• _Data to use_:
'''

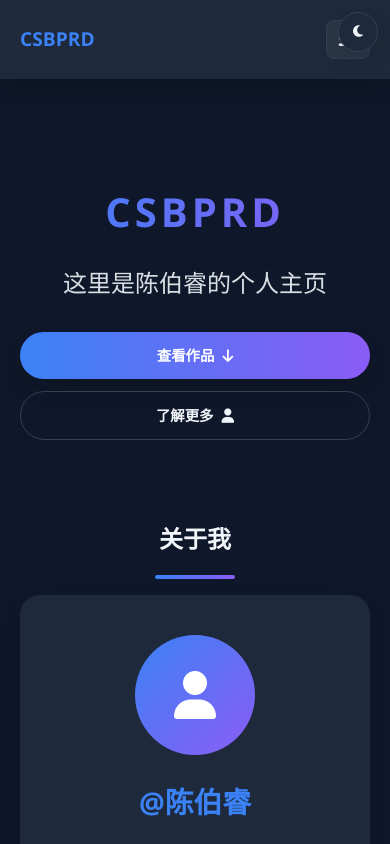
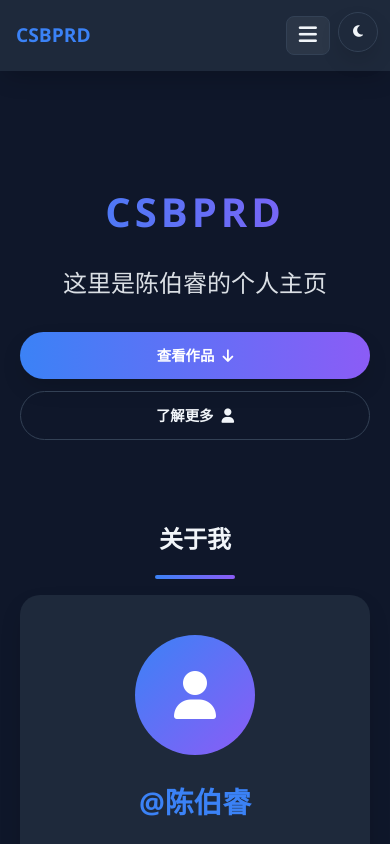
Before and after one commit to CsBpRd/CBR, a React (Vite) app: page / in a window 390 px wide. Shown: the top 844 px of the page. Built offline with nearby package versions, Linux system fonts and the light colour scheme.

Commit message:
修复手机端汉堡菜单与主题切换重叠：nav 右边留 60px 空间

```diff
--- a/src/index.css
+++ b/src/index.css
@@ -218,6 +218,7 @@ footer a { color: var(--accent-primary); text-decoration: none; }
 
 @media (max-width: 768px) {
   /* Nav */
+  nav { padding: 16px 60px 16px 16px; }
   .nav-toggle { display: flex !important; align-items: center; justify-content: center; }
   .nav-container { flex-wrap: wrap; }
   .nav-links {
```
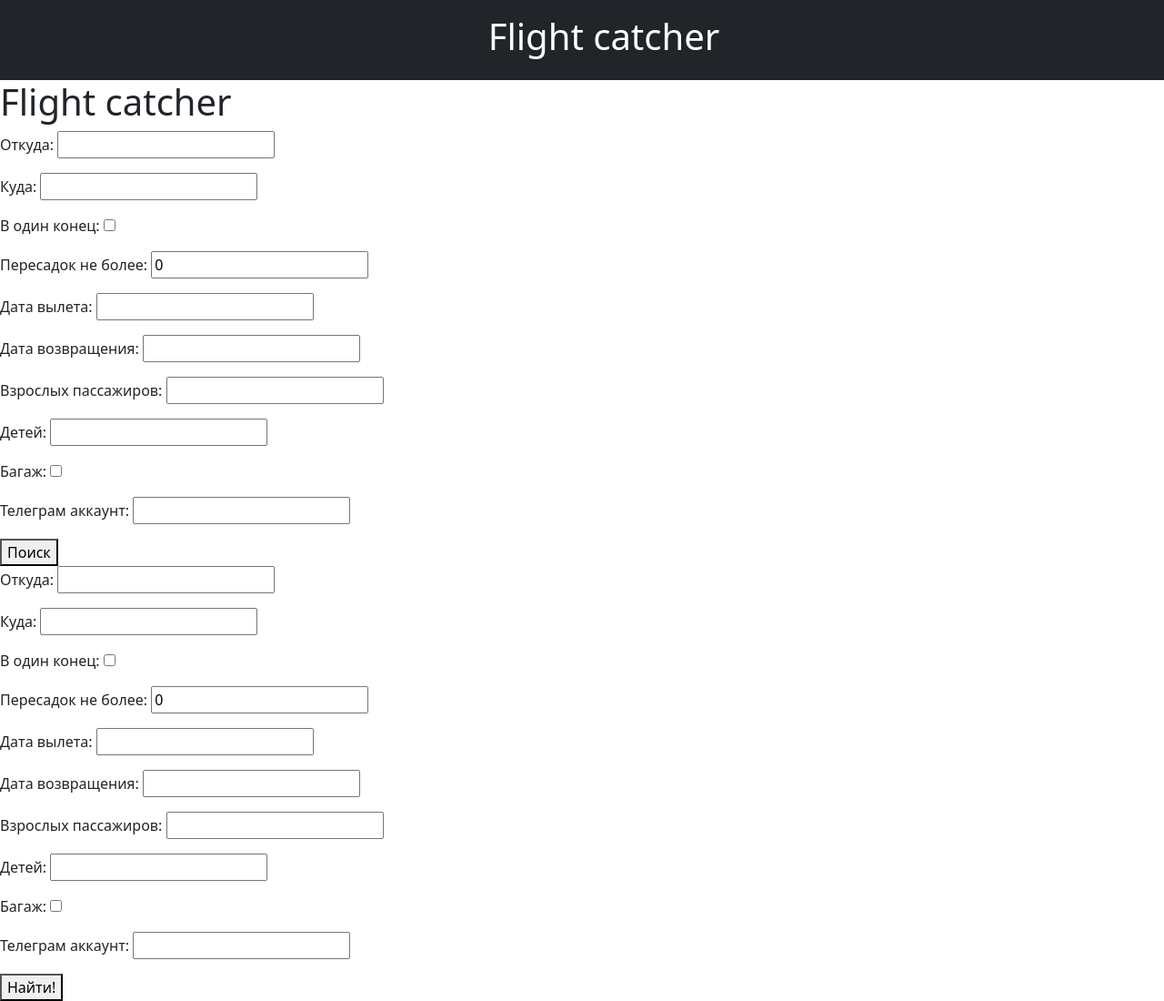
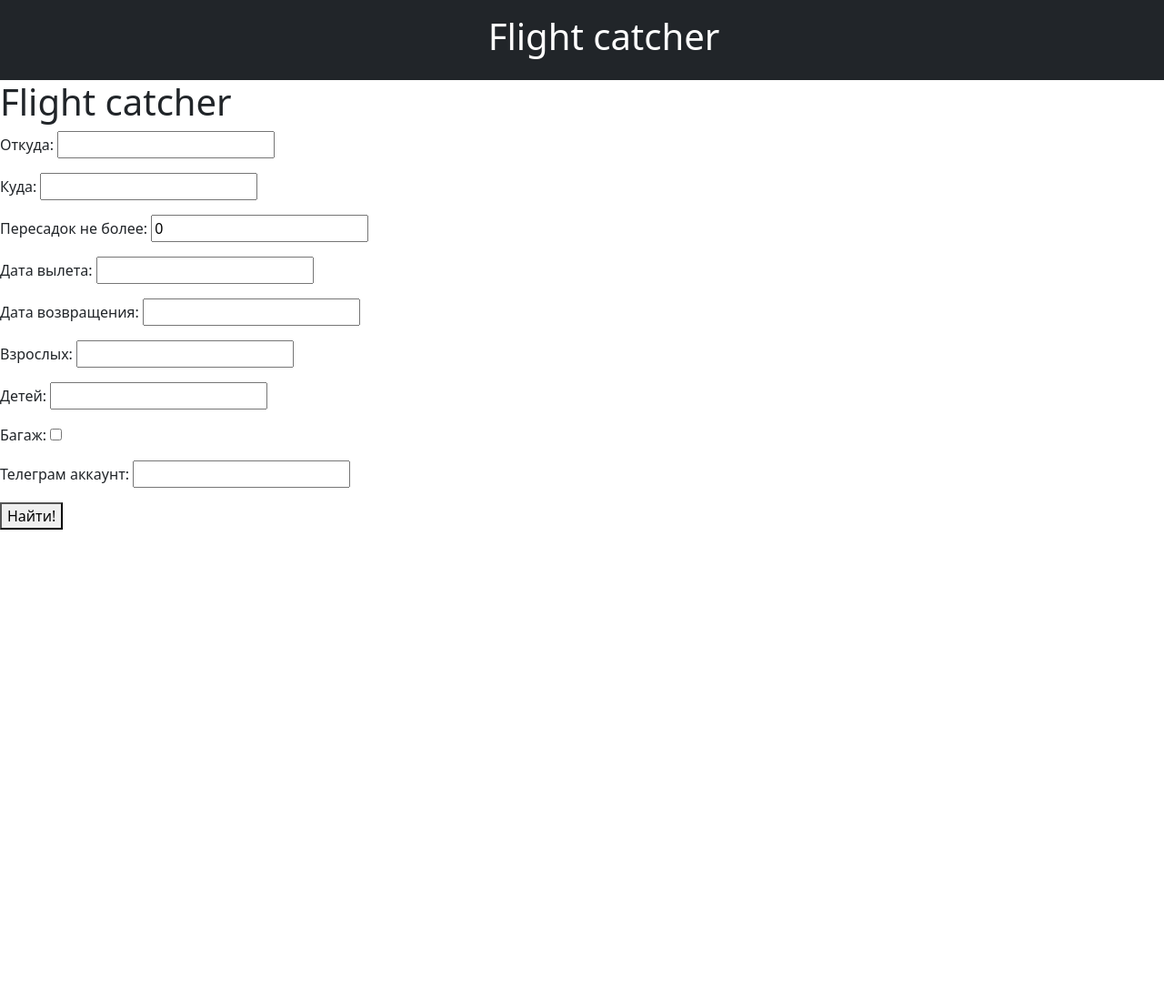
Before and after one commit to asbabushkin/Flight_catcher, a Django app: page / in a window 1280 px wide. Shown: the whole page at 91% size. After the commit the page ends 582 px from the top, so only its background shows below. Run offline with Django 4.2, Linux system fonts and the light colour scheme.

Commit message:
NewSearchForm double representation fixed

```diff
--- a/flight_catcher/flight_search/forms.py
+++ b/flight_catcher/flight_search/forms.py
@@ -8,12 +8,12 @@ class NewSearchForm(forms.ModelForm):
         super().__init__(*args, **kwargs)
         self.fields['depature_city'].label = 'Откуда'
         self.fields['dest_city'].label = 'Куда'
-        self.fields['oneway_flight'].label = 'В один конец'
+        #self.fields['oneway_flight'].label = 'В один конец'
         self.fields['max_transhipments'].label = 'Пересадок не более'
         self.fields['depart_date'].label = 'Дата вылета'
         self.fields['return_date'].label = 'Дата возвращения'
         self.fields['return_date'].required = False
-        self.fields['num_adults'].label = 'Взрослых пассажиров'
+        self.fields['num_adults'].label = 'Взрослых'
         self.fields['num_children'].label = 'Детей'
         self.fields['num_children'].required = False
         self.fields['luggage'].label = 'Багаж'
@@ -21,7 +21,7 @@ class NewSearchForm(forms.ModelForm):
 
     class Meta:
         model = Search
-        fields = ['depature_city', 'dest_city', 'oneway_flight', 'max_transhipments', 'depart_date', 'return_date',
+        fields = ['depature_city', 'dest_city', 'max_transhipments', 'depart_date', 'return_date',
                   'num_adults', 'num_children', 'luggage', 'telegr_acc']
 
     def clean_depature_city(self):
--- a/flight_catcher/flight_search/templates/flight_search/index.html
+++ b/flight_catcher/flight_search/templates/flight_search/index.html
@@ -4,11 +4,11 @@
 
 <h1>{{title}}</h1>
 <div>{{ form.non_field_errors }}</div>
-<form action="" method="POST">
-    {% csrf_token %}
-    {{ form.as_p }}
-    <button type="submit">Поиск</button>
-</form>
+<!--<form action="" method="POST">-->
+<!--    {% csrf_token %}-->
+<!--    {{ form.as_p }}-->
+<!--    <button type="submit">Поиск</button>-->
+<!--</form>-->
 
 <form action="{% url 'home' %}" method="post">
     {% csrf_token %}
```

'''

• _Work instructions_: Nothing but a number is expected here: how many lines above include the string "forms".

• _Response box_: 4